When I put together the "Josh & Jill" video over the weekend, I relived the entirety of Josh's short & powerful life. I (and I imagine this may be common among bereaved parents in general) have this dichotomy inside me: I have a powerful need to do whatever I can to remember Josh and his life; at the same time I do what I can to preserve my (relative) sanity by avoiding reliving things like the night he died over and over again.
Do you know how certain memories are filled with a type of un-categorizable emotion? Like a song in the background, but felt rather than heard? Something that marks that memory in such a way that it provides a special & unique marker? Almost like you could identify the memory just by the feeling it provides.
I used to have that only for memories of my youth; getting ready for one of my parents parties and listening to the talking heads, or playing with my transformers, or countless other childhood memories.

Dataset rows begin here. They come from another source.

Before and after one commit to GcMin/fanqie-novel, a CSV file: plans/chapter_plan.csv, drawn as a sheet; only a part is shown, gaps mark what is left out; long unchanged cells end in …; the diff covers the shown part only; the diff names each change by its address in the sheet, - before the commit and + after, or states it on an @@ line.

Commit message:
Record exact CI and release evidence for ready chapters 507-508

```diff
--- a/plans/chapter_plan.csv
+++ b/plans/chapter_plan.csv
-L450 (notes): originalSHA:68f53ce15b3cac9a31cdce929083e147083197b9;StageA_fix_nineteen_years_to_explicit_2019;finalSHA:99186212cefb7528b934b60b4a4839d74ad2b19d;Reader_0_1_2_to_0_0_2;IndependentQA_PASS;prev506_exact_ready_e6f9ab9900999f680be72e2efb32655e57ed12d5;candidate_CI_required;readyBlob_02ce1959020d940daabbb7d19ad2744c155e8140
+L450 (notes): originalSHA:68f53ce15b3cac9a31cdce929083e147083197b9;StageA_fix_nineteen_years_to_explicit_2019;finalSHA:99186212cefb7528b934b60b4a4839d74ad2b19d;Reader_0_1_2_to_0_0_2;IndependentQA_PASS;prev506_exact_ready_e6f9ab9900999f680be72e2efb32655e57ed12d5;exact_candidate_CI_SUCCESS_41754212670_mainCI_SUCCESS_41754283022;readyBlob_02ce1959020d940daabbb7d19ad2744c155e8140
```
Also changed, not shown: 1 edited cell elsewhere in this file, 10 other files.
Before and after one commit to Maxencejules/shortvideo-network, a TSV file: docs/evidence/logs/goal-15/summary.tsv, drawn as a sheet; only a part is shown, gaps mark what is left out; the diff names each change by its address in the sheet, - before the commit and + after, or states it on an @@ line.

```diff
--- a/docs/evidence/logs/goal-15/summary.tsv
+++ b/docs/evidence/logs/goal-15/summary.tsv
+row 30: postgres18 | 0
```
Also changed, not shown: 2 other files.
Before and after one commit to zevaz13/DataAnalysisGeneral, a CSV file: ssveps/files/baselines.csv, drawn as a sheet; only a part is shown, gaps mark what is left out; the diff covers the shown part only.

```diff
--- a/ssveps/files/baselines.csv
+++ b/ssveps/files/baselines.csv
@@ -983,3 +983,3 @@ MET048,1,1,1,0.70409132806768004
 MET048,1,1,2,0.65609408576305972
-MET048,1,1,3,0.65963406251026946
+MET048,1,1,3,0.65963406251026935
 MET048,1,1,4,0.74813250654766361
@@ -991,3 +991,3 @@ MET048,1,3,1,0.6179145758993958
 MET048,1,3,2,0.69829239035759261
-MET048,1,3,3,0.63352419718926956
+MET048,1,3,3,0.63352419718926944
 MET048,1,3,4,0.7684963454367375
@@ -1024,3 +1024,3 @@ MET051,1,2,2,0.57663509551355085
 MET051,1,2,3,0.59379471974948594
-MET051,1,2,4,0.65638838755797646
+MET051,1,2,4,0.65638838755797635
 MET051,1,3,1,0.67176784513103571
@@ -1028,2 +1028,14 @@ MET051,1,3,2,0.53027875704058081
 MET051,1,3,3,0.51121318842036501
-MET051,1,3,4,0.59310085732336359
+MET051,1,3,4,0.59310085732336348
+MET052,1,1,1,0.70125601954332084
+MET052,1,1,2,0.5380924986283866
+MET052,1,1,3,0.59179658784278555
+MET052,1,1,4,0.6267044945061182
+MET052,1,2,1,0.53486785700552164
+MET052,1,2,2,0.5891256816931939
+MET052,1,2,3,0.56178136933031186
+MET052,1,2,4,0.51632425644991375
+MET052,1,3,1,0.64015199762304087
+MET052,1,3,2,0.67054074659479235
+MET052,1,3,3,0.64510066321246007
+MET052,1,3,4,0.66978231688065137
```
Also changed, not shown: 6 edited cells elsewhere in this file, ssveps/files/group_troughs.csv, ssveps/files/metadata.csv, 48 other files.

It's a special gift that I now have for most, if not all, of Josh's life. I watch the slideshow and relive Josh's first days. My utter fear both for him and of him. My fear that both of these children living in the NICU at a bajillion dollars a day was going to bankrupt us.
It takes me longer than Sandy to really bond with my children. I loved them all from the start, but there's the love of one's new baby (or babies) and then there's the love of a parent for their child. Sandy seems to make this transition immediately, which terrified me because God, am I such a terrible person? Josh needed more from his parents than any other child I've known, and he's my child. How is it that Sandy seems to be so in love with this child from the start, and what I'm mainly feeling is trepidation?
But here's the secret: A child with special needs is an amazing gift. Every tiny, insignificant accomplishment of theirs makes you squeal with joy. I can't begin to explain the joy I felt at his first real big smile. I thank God that is on video, and I can watch it whenever I want.
I want to share a couple of my memories of Josh with you all -- maybe we can relive some of his life together.
When Christy, Sandy's sister, first saw Josh laying there in his little bed (was it the incubator or the warmer bed? I don't know anymore) her eyes welled up with tears and she brought her hand to her mouth as she said "He's precious". I love her for that. It makes me cry just thinking of it, and I will always hold this memory close to my heart.
That's the thing: If I had only known how beautiful he was at that moment, much of Josh's earlier days would have been so much easier for me. Sandy always talks about how cute his ears were. How she loved that one was decidedly heart shaped. I couldn't see that beauty when he was born, although I saw it later and ache for it now. If I ever get a chance to speak with a family who've just had a CHARGE baby (or anything else), I will do my absolute best to show them just how beautiful that child is.
When we starting talking about the possiblity of Josh's homecoming, I had the idea to make Eddie Money's "Take Me Home Tonight" the soundtrack of his trip home. I can't hear that song without thinking of the drive home with Josh & Sandy in the back seat with the stereo blasting. Josh was finally coming home to sleep in his room and meet Java. It's kinda funny now to think of it, but Java really didn't seem to care too much for yet another baby living with us. I love Java, but man she is dumb sometimes.
One of my main motivations for writing this entry is to help me remember Josh. I remember the day after Josh died, Sandy and I were sitting on the floor in our kitchen crying and talking about him. I told her I was afraid of forgetting him -- his smell, his mannerisms, his face. I've already forgotten his smell, and it's like an aftershock of his death. For a long time I would hunt around the house smelling stuff just to try to find him again, but its gone.
Again, our diligence in documenting his life with video & pictures is a blessing. I never have to forget his face or the way he moved. I never have to forget his cough (oddly important to me), and I never have to forget how I used to gently stroke his head.
I hope above all that I always remember the things Josh taught me. Of utmost importance is this: Love really does overcome all. I still feel Josh's love in my life; I only hope I'm able to direct mine with enough focus to reach back to him.
I'll do another one of these in the future. There's so much more to Josh's story.